Regardless which of these three options is nearest to history, the fact remains a momentous change came over Constantine before he engaged Maxentius; he clearly had an intensely profound experience (or experiences), corroborated by his army, that he emphatically took as a sign from the Christian god. Ultimately, that’s what matters, not so much the particulars.

Was Constantine's conversion genuine then? I think a case, or the skeleton of one anyway, has been made already. However, two more points deserve mention. Rodney Stark has demonstrated that by 312 the total Christian population couldn't have been any higher than 8,904,032, or 14.8% of the entire Empire's population.[9] That's all. Converting to a religion of which, at most, 14.8% of your constituents adhere is far from politically advantageous. Ask any politician if he or she would consider 14.8% of the population a credible power base.[10] Next, the fact Constantine wasn't baptized until the end of his life is frequently cited as proof of a "political" conversion. What this argument fails to grasp is baptism was typically done as close to death as possible, for centuries in fact. The doctrine of Purgatory was not formally developed until the twelfth century.[11] As such, since Christians profess "one baptism for the forgiveness of sins," and always have (hence the Donatist Controversy), if one was baptized and sinned after, that individual was out of luck. Consequently, until the twelfth century it was common practice to have one's baptism as close to death as possible, as the odds of sinning after the fact were minimal (there aren't too many ways someone can sin as they lay dying in bed).

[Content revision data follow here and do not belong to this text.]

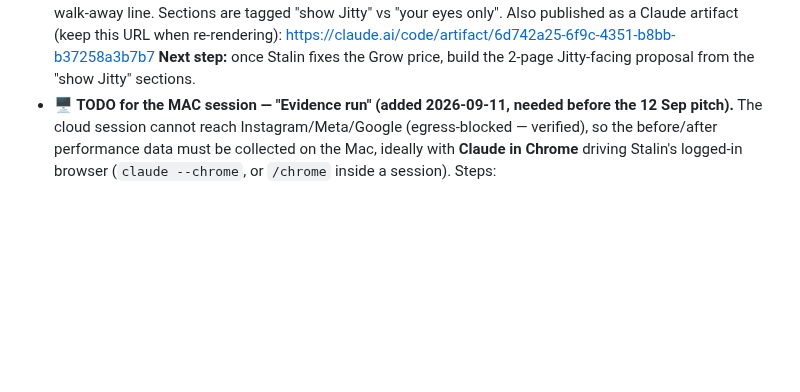
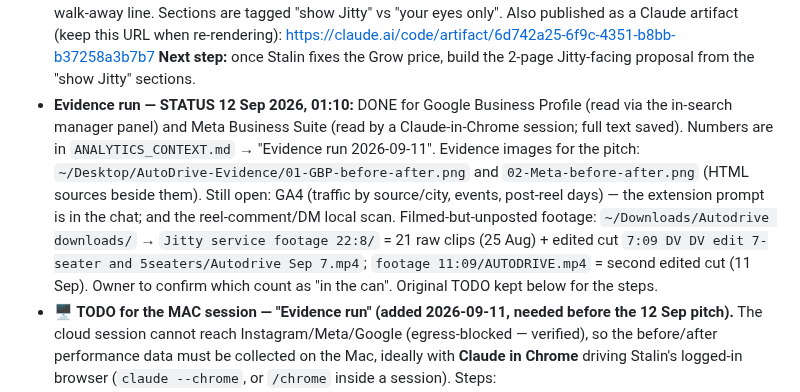
Before and after one commit to StalinS007/autodrive-salisbury-plain, a Markdown page: AUTODRIVE_PROJECT_CONTEXT.md, the part around the change. Rendered like a GitHub page; blank space fills up the shorter version.

Commit message:
Context: evidence run status — GBP + Meta done, GA pending, footage inventory
Co-Authored-By: Claude Fable 5.1 <noreply@anthropic.com>

```diff
--- a/AUTODRIVE_PROJECT_CONTEXT.md
+++ b/AUTODRIVE_PROJECT_CONTEXT.md
@@ -307,6 +307,15 @@ Some real-photo filenames contain spaces and **must stay URL-encoded (`%20`)** i
   (keep this URL when re-rendering): https://claude.ai/code/artifact/6d742a25-6f9c-4351-b8bb-b37258a3b7b7
   **Next step:** once Stalin fixes the Grow price, build the 2-page Jitty-facing proposal from
   the "show Jitty" sections.
+- **Evidence run — STATUS 12 Sep 2026, 01:10:** DONE for Google Business Profile (read via the in-search
+  manager panel) and Meta Business Suite (read by a Claude-in-Chrome session; full text saved). Numbers are
+  in `ANALYTICS_CONTEXT.md` → "Evidence run 2026-09-11". Evidence images for the pitch:
+  `~/Desktop/AutoDrive-Evidence/01-GBP-before-after.png` and `02-Meta-before-after.png` (HTML sources beside
+  them). Still open: GA4 (traffic by source/city, events, post-reel days) — the extension prompt is in the
+  chat; and the reel-comment/DM local scan. Filmed-but-unposted footage: `~/Downloads/Autodrive downloads/`
+  → `Jitty service footage 22:8/` = 21 raw clips (25 Aug) + edited cut `7:09 DV DV edit 7-seater and
+  5seaters/Autodrive Sep 7.mp4`; `footage 11:09/AUTODRIVE.mp4` = second edited cut (11 Sep). Owner to
+  confirm which count as "in the can". Original TODO kept below for the steps.
 - **🖥️ TODO for the MAC session — "Evidence run" (added 2026-09-11, needed before the 12 Sep pitch).**
   The cloud session cannot reach Instagram/Meta/Google (egress-blocked — verified), so the
   before/after performance data must be collected on the Mac, ideally with **Claude in Chrome**
```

With it understood Constantine’s conversion to Christianity was sincere, we now turn our attention to his rule and consider a few areas of clarification.

First, it is frequently asserted Constantine made Christianity the “state religion”; he simply decriminalized it. The “Edict of Milan” is unambiguous – nowhere does it even hint at enforcing a state religion. [12]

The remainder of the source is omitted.